Ryan Newman is the underdog — minus the darling — of NASCAR's final four, making a mockery of the revamped playoff format that was supposed to put a premium on winning.
He is the odd man in NASCAR's finale in south Florida Sunday, the party crasher that few have embraced, trying to stick around for the confetti, the fireworks, and the champagne toast.
This interloper makes no apologies for working the system or for using a last-lap push to get just enough points to edge out popular four-time champ Jeff Gordon.
"I didn't know Cinderella was a race car driver," Newman said.
Newman hasn't won a race since July 2013, but he has methodically piled up points in the No. 31 Chevrolet and escaped the danger that picked off heavy favorites in earlier Chase rounds to wind up on the cusp of his first title.
"The math was there," said Newman, a structural engineering student at Purdue and the only college graduate in the field. "We didn't need the wins."
The beefy 36-year-old driver's 2014 stats don't look like those of a champion: no wins, four top fives, and just 41 laps led in 35 races. Newman hasn't finished higher than third in any race since he won the Brickyard 400 last year.
He has made his run to the championship about as fun as calculus homework, posting four finishes of 11th or higher in the nine Chase races. While other title hopefuls and their teams rumbled in the pits, fought in the garage, or wrecked racing for the flag, Newman hummed along with little fanfare or expectation that he'd earn a berth in the final field.
Now he could become the championship face of NASCAR.
Newman knew he needed to finish in the top 11 last week to join Kevin Harvick, Joey Logano and Denny Hamlin as finalists. On the last lap at Phoenix International Raceway, he pushed Kyle Larson into the wall, giving Newman enough to take the last spot over Gordon — who had four wins this season — by one point.
This week, Newman called Larson — to explain his side, and perhaps, to nip any thoughts of retaliation.
"It's a little upsetting he pushed me up to the wall, but I completely understand the situation he was in, and can't fault him for being aggressive there," Larson said.
Newman's young daughter, Brooklyn, had one note for him after the race.
"The very first thing she says to me is, 'Daddy, you hit the 2 and the 4 car,'" Newman said. "She was trying to say 42, but that was the first thing she said to me on Monday morning."
"Daddy did what he had to do," he said.
Newman was the quiet driver at Wednesday night's championship news conference. Harvick needled Logano, and Hamlin politely answered questions. Newman just waited his turn.
When Harvick and Logano's banter hit full throttle, Newman interrupted, "Can I go now?"
If Newman drives out of Miami a champion, NASCAR will have its own question to answer: Was the new Chase a success?

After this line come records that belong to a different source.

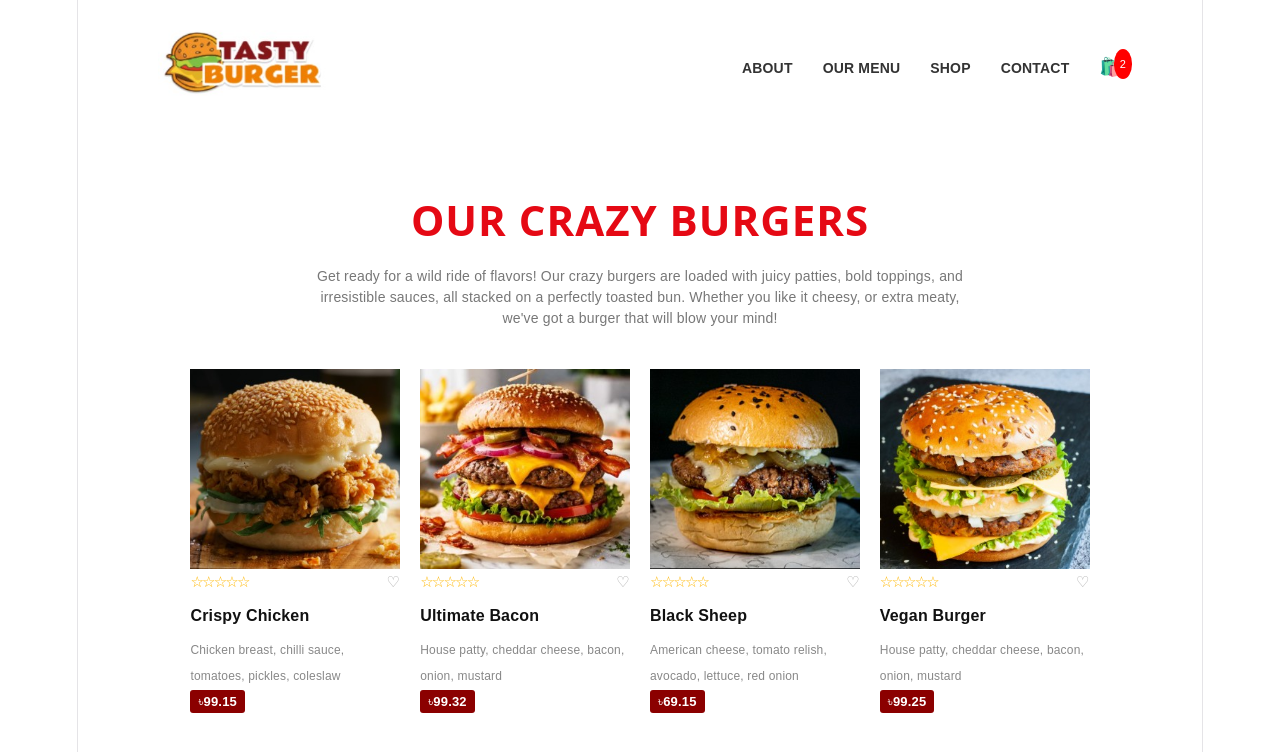
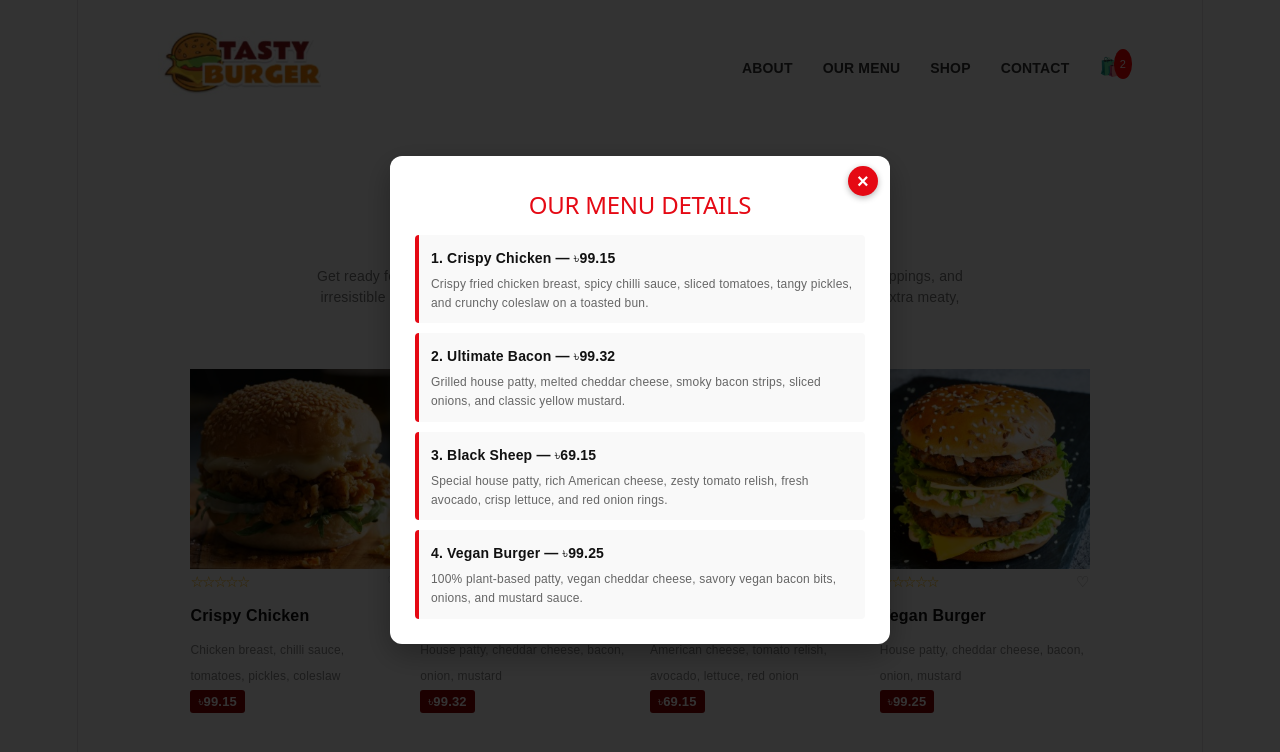
Before and after one commit to lasalamiatrisha/tasty-burger-shop, a React (Vite) app: page / in a window 1280 px wide. Both pictures are taken after a click on the link "OUR MENU". Shown: the top 752 px of the page. Built offline with nearby package versions, Linux system fonts and the light colour scheme.

Commit message:
Update About section store info and fix modal close button layout

```diff
--- a/src/App.css
+++ b/src/App.css
@@ -10,6 +10,7 @@ body {
   color: #333;
 }
 
+/* Header & Navigation */
 header {
   display: flex;
   justify-content: space-between;
@@ -47,6 +48,7 @@ nav a {
   font-size: 11px;
 }
 
+/* Menu Section Layout */
 .menu-section {
   text-align: center;
   padding: 40px 10%;
@@ -67,6 +69,7 @@ nav a {
   line-height: 1.5;
 }
 
+/* Burger Cards Grid */
 .burger-grid {
   display: grid;
   grid-template-columns: repeat(4, 1fr);
@@ -113,6 +116,7 @@ nav a {
   border-radius: 3px;
 }
 
+/* Star Rating & Heart Icon */
 .stars {
   color: #ffb400;
   font-size: 15px;
@@ -144,6 +148,7 @@ nav a {
   color: #e50914;
 }
 
+/* Clickable Image */
 .clickable-img {
   cursor: pointer;
   transition: transform 0.2s ease, opacity 0.2s ease;
@@ -154,6 +159,7 @@ nav a {
   opacity: 0.95;
 }
 
+/* Modal Overlay */
 .modal-overlay {
   position: fixed;
   top: 0;
@@ -168,6 +174,7 @@ nav a {
   animation: fadeIn 0.2s ease-in-out;
 }
 
+/* Image Modal Box */
 .modal-content {
   position: relative;
   max-width: 90%;
@@ -183,25 +190,83 @@ nav a {
   box-shadow: 0 10px 25px rgba(0, 0, 0, 0.5);
 }
 
+/* Fixed Close Button Inside Modal Box */
 .close-btn {
   position: absolute;
-  top: -15px;
-  right: -15px;
+  top: 10px;
+  right: 12px;
   background: #e50914;
   color: white;
-  font-size: 24px;
+  font-size: 20px;
   font-weight: bold;
-  width: 35px;
-  height: 35px;
+  width: 30px;
+  height: 30px;
   border-radius: 50%;
   display: flex;
   justify-content: center;
   align-items: center;
   cursor: pointer;
-  box-shadow: 0 2px 8px rgba(0, 0, 0, 0.3);
+  box-shadow: 0 2px 6px rgba(0, 0, 0, 0.3);
+  z-index: 1001;
 }
 
-/* Animations */
+/* Navigation Info Modal Box */
+.info-modal-content {
+  position: relative;
+  background: #fff;
+  padding: 35px 25px 25px 25px;
+  border-radius: 12px;
+  max-width: 500px;
+  width: 90%;
+  max-height: 85vh;
+  overflow-y: auto;
+  text-align: center;
+  box-shadow: 0 10px 30px rgba(0, 0, 0, 0.3);
+  animation: popIn 0.3s cubic-bezier(0.175, 0.885, 0.32, 1.275);
+}
+
+.info-modal-content h2 {
+  color: #e50914;
+  margin-bottom: 15px;
+  font-size: 24px;
+  text-align: center;
+}
+
+.info-modal-body p {
+  color: #555;
+  font-size: 14px;
+  line-height: 1.6;
+  margin-bottom: 10px;
+}
+
+/* Menu Details Layout Inside Modal */
+.menu-modal-details {
+  display: flex;
+  flex-direction: column;
+  gap: 10px;
+  text-align: left;
+}
+
+.menu-item-detail {
+  background: #f9f9f9;
+  padding: 10px 12px;
+  border-left: 4px solid #e50914;
+  border-radius: 4px;
+}
+
+.menu-item-detail h4 {
+  color: #111;
+  font-size: 14px;
+  margin-bottom: 4px;
+}
+
+.menu-item-detail p {
+  color: #666;
+  font-size: 12px;
+  margin: 0;
+}
+
+/* Modal Animations */
 @keyframes fadeIn {
   from { opacity: 0; }
   to { opacity: 1; }
--- a/src/App.tsx
+++ b/src/App.tsx
@@ -40,8 +40,70 @@ function StarRating() {
   )
 }
 
+interface NavModalContent {
+  title: string
+  content: React.ReactNode
+}
+
 function App() {
   const [selectedImage, setSelectedImage] = useState<string | null>(null)
+  const [navModal, setNavModal] = useState<NavModalContent | null>(null)
+
+  const handleNavClick = (e: React.MouseEvent<HTMLAnchorElement>, type: string) => {
+    e.preventDefault()
+    if (type === 'ABOUT') {
+      setNavModal({
+        title: 'ABOUT US',
+        content: (
+          <p>
+            Tasty Burger is your neighborhood burger destination! Founded with a passion for quality, we grill premium beef, crispy chicken, and plant-based burgers fresh to order daily. Every burger is loaded with farm-fresh vegetables—crisp lettuce, ripe tomatoes, onions, and avocado—and served in a warm, welcoming store atmosphere!
+          </p>
+        )
+      })
+    } else if (type === 'MENU') {
+      setNavModal({
+        title: 'OUR MENU DETAILS',
+        content: (
+          <div className="menu-modal-details">
+            <div className="menu-item-detail">
+              <h4>1. Crispy Chicken — ৳99.15</h4>
+              <p>Crispy fried chicken breast, spicy chilli sauce, sliced tomatoes, tangy pickles, and crunchy coleslaw on a toasted bun.</p>
+            </div>
+            <div className="menu-item-detail">
+              <h4>2. Ultimate Bacon — ৳99.32</h4>
+              <p>Grilled house patty, melted cheddar cheese, smoky bacon strips, sliced onions, and classic yellow mustard.</p>
+            </div>
+            <div className="menu-item-detail">
+              <h4>3. Black Sheep — ৳69.15</h4>
+              <p>Special house patty, rich American cheese, zesty tomato relish, fresh avocado, crisp lettuce, and red onion rings.</p>
+            </div>
+            <div className="menu-item-detail">
+              <h4>4. Vegan Burger — ৳99.25</h4>
+              <p>100% plant-based patty, vegan cheddar cheese, savory vegan bacon bits, onions, and mustard sauce.</p>
+            </div>
+          </div>
+        )
+      })
+    } else if (type === 'SHOP') {
+      setNavModal({
+        title: 'OUR SHOP',
+        content: (
+          <p>Visit our flagship store or order online for fast, hot delivery right to your doorstep!</p>
+        )
+      })
+    } else if (type === 'CONTACT') {
+      setNavModal({
+        title: 'CONTACT US',
+        content: (
+          <div>
+            <p><strong>Email:</strong> support@tastyburger.com</p>
+            <p><strong>Phone:</strong> +63 917 123 4567 / (02) 8888 1234</p>
+            <p><strong>Hours:</strong> Open daily from 10:00 AM to 11:00 PM</p>
+          </div>
+        )
+      })
+    }
+  }
 
   return (
     <>
@@ -51,10 +113,10 @@ function App() {
           <img src={logoImg} alt="Tasty Burger Logo" />
         </div>
         <nav>
-          <a href="#">ABOUT</a>
-          <a href="#">OUR MENU</a>
-          <a href="#">SHOP</a>
-          <a href="#">CONTACT</a>
+          <a href="#" onClick={(e) => handleNavClick(e, 'ABOUT')}>ABOUT</a>
+          <a href="#" onClick={(e) => handleNavClick(e, 'MENU')}>OUR MENU</a>
+          <a href="#" onClick={(e) => handleNavClick(e, 'SHOP')}>SHOP</a>
+          <a href="#" onClick={(e) => handleNavClick(e, 'CONTACT')}>CONTACT</a>
           <span className="cart-icon">🛍️ <span className="badge">2</span></span>
         </nav>
       </header>
@@ -141,9 +203,20 @@ function App() {
       {/* Image Pop-Out Modal */}
       {selectedImage && (
         <div className="modal-overlay" onClick={() => setSelectedImage(null)}>
-          <div className="modal-content">
+          <div className="modal-content" onClick={(e) => e.stopPropagation()}>
             <span className="close-btn" onClick={() => setSelectedImage(null)}>&times;</span>
             <img src={selectedImage} alt="Pop-out view" />
+          </div>
+        </div>
+      )}
+
+      {/* Navigation Info Pop-Out Modal */}
+      {navModal && (
+        <div className="modal-overlay" onClick={() => setNavModal(null)}>
+          <div className="info-modal-content" onClick={(e) => e.stopPropagation()}>
+            <span className="close-btn" onClick={() => setNavModal(null)}>&times;</span>
+            <h2>{navModal.title}</h2>
+            <div className="info-modal-body">{navModal.content}</div>
           </div>
         </div>
       )}
```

"This new format rewards winning," NASCAR chairman Brian France said at the start of the season. "It elevates the importance of every race across the entire schedule. It ultimately rewards those drivers and teams who perform at the highest level when the championship is on the line."
NASCAR came up with the Chase in the first place after Matt Kenseth won just one race in 2003 and was accused of sapping the season of excitement.
In the format introduced this year, NASCAR rewarded drivers who won during the 26-race regular season with a spot in the 16-car Chase field.
Newman slithered in as the No. 16 seed on points (only 13 drivers won races to clinch positions). A year after being squeezed out at Stewart-Haas Racing to make room for Harvick, Newman could become the first driver in NASCAR's top series to win it all without taking a checkered flag.
"I'd love to win. I'd love to go out there and lead every lap and talk about how we saved the best for last," Newman said. "But it doesn't have to be."
Even on Sunday, Newman doesn't have to win (he has only one top-five finish in 12 career races at Homestead) to hoist the championship trophy. The top finisher among the finalists is crowned the champ.
Newman is an accomplished driver, with 17 career wins. He won a Daytona 500 driving for Roger Penske and at Indianapolis Motor Speedway driving for SHR.
He could win Childress a seventh championship, the first since Dale Earnhardt in 1994.
But Newman hasn't been caught up in the sentimentally of winning for ol' RC.
"I'm winning it for me."
He has NASCAR fans gritting their teeth, hoping they don't leave the finale agitated like Jerry Seinfeld as he slammed the door on his nemesis neighbor: